Give all the lines below again, exactly, with no pictures.

→ Dataset excerpts
=== Section Start ===

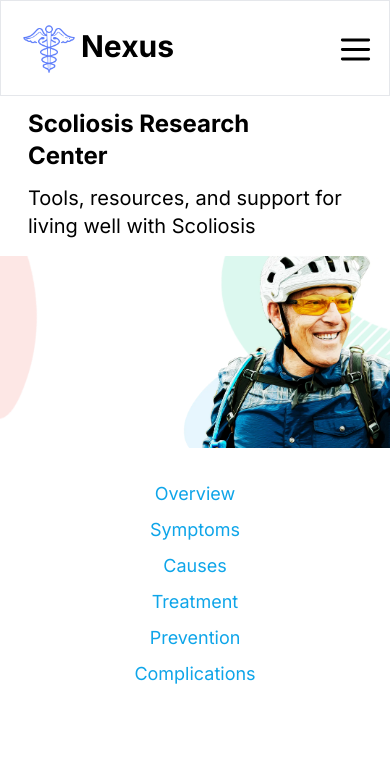
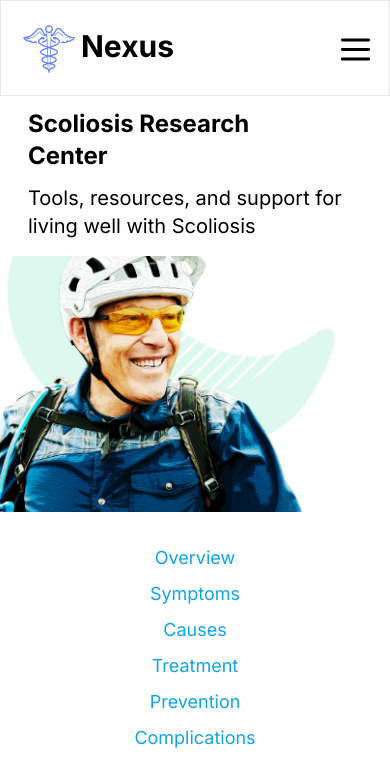
Before and after one commit to dhruv1323/Knee-Osteoarthritis-Classification-and-Scoliosis-Detection-, a Next.js app: page /pages/scoliosis in a window 390 px wide. Shown: the top 784 px of the page. Built offline with nearby package versions, Linux system fonts and the light colour scheme.

Commit message:
Mobile responsiveness improvements

```diff
--- a/src/app/pages/osteoarthritis/page.tsx
+++ b/src/app/pages/osteoarthritis/page.tsx
@@ -1,7 +1,7 @@
 import Image from "next/image"
 export default function Home(){
     return(
-        <div className="relative h-screen">
+        <div className="relative">
             <div className="container w-full px-4 md:max-w-2xl md:absolute md:p-16 md:ml-16 z-10">
                 <div className="bg-white min-h-20 md:min-w-96 md:min-h-64 md:shadow-lg rounded">
                     <h1 className="font-bold text-2xl mb-0 md:text-4xl pl-3 pt-3">Osteoarthritis Research</h1>
@@ -18,10 +18,11 @@ export default function Home(){
           sizes="100vw"
           style={{
             objectFit: 'cover',
+            objectPosition: '100% 10%',
             // height: 'calc(100vh - 96px)',
             width: '100vw',
           }}
-          className="mb-6 min-h-48"
+          className="mb-6 min-h-52"
         />
         <div className="flex flex-col mt-8 md:flex md:flex-row justify-center items-center gap-2 md:gap-8 md:p-8 ">
             <h1 className="text-lg font-medium text-blue-600 hover:bg-sky-200">Overview</h1>
--- a/src/app/pages/scoliosis/page.tsx
+++ b/src/app/pages/scoliosis/page.tsx
@@ -1,7 +1,7 @@
 import Image from "next/image"
 export default function Home(){
     return(
-        <div className="relative h-screen">
+        <div className="relative w-full">
             <div className="container w-full px-4 md:max-w-2xl md:absolute md:p-16 md:ml-16 z-10">
                 <div className="bg-white min-h-20 md:min-w-96 md:min-h-64 md:shadow-lg rounded">
                     <h1 className="font-bold text-2xl mb-0 md:text-4xl pl-3 pt-3">Scoliosis Research </h1>
@@ -9,6 +9,7 @@ export default function Home(){
                     <h1 className="text-xl md:text-2xl p-3 mb-1">Tools, resources, and support for living well with Scoliosis</h1>
                 </div>
             </div>
+            <div className="">
               <Image
                 alt="Doctor with Xray"
                 src='/images/Condition_Hero_Grouping_Osteoarthritis.webp'
@@ -17,12 +18,14 @@ export default function Home(){
                 width={100}
                 sizes="100vw"
                 style={{
-                objectFit: 'cover',
+                  objectFit:"cover",
+                  objectPosition: '100% 10%',
                   height: 'auto',
-                width: '100vw',
+                  width: '100vh',
                 }}
-              className="mb-6 min-h-48"
+                className="mb-6 min-h-64"
               />
+            </div>
           <div className="flex flex-col mt-8 md:flex md:flex-row justify-center items-center gap-2 md:gap-8 md:p-8 ">
               <h1 className="text-lg text-sky-500 hover:bg-sky-200">Overview</h1>
               <h1 className="text-lg text-sky-500 hover:bg-sky-200">Symptoms</h1>
```
Lines whose indentation alone changed are shown as unchanged.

=== Section End ===

→ Result of this task
Before and after one commit to dhruv1323/Knee-Osteoarthritis-Classification-and-Scoliosis-Detection-, a Next.js app: page /pages/scoliosis in a window 390 px wide. Shown: the top 784 px of the page. Built offline with nearby package versions, Linux system fonts and the light colour scheme.

Commit message:
Mobile responsiveness improvements

```diff
--- a/src/app/pages/osteoarthritis/page.tsx
+++ b/src/app/pages/osteoarthritis/page.tsx
@@ -1,7 +1,7 @@
 import Image from "next/image"
 export default function Home(){
     return(
-        <div className="relative h-screen">
+        <div className="relative">
             <div className="container w-full px-4 md:max-w-2xl md:absolute md:p-16 md:ml-16 z-10">
                 <div className="bg-white min-h-20 md:min-w-96 md:min-h-64 md:shadow-lg rounded">
                     <h1 className="font-bold text-2xl mb-0 md:text-4xl pl-3 pt-3">Osteoarthritis Research</h1>
@@ -18,10 +18,11 @@ export default function Home(){
           sizes="100vw"
           style={{
             objectFit: 'cover',
+            objectPosition: '100% 10%',
             // height: 'calc(100vh - 96px)',
             width: '100vw',
           }}
-          className="mb-6 min-h-48"
+          className="mb-6 min-h-52"
         />
         <div className="flex flex-col mt-8 md:flex md:flex-row justify-center items-center gap-2 md:gap-8 md:p-8 ">
             <h1 className="text-lg font-medium text-blue-600 hover:bg-sky-200">Overview</h1>
--- a/src/app/pages/scoliosis/page.tsx
+++ b/src/app/pages/scoliosis/page.tsx
@@ -1,7 +1,7 @@
 import Image from "next/image"
 export default function Home(){
     return(
-        <div className="relative h-screen">
+        <div className="relative w-full">
             <div className="container w-full px-4 md:max-w-2xl md:absolute md:p-16 md:ml-16 z-10">
                 <div className="bg-white min-h-20 md:min-w-96 md:min-h-64 md:shadow-lg rounded">
                     <h1 className="font-bold text-2xl mb-0 md:text-4xl pl-3 pt-3">Scoliosis Research </h1>
@@ -9,6 +9,7 @@ export default function Home(){
                     <h1 className="text-xl md:text-2xl p-3 mb-1">Tools, resources, and support for living well with Scoliosis</h1>
                 </div>
             </div>
+            <div className="">
               <Image
                 alt="Doctor with Xray"
                 src='/images/Condition_Hero_Grouping_Osteoarthritis.webp'
@@ -17,12 +18,14 @@ export default function Home(){
                 width={100}
                 sizes="100vw"
                 style={{
-                objectFit: 'cover',
+                  objectFit:"cover",
+                  objectPosition: '100% 10%',
                   height: 'auto',
-                width: '100vw',
+                  width: '100vh',
                 }}
-              className="mb-6 min-h-48"
+                className="mb-6 min-h-64"
               />
+            </div>
           <div className="flex flex-col mt-8 md:flex md:flex-row justify-center items-center gap-2 md:gap-8 md:p-8 ">
               <h1 className="text-lg text-sky-500 hover:bg-sky-200">Overview</h1>
               <h1 className="text-lg text-sky-500 hover:bg-sky-200">Symptoms</h1>
```
Lines whose indentation alone changed are shown as unchanged.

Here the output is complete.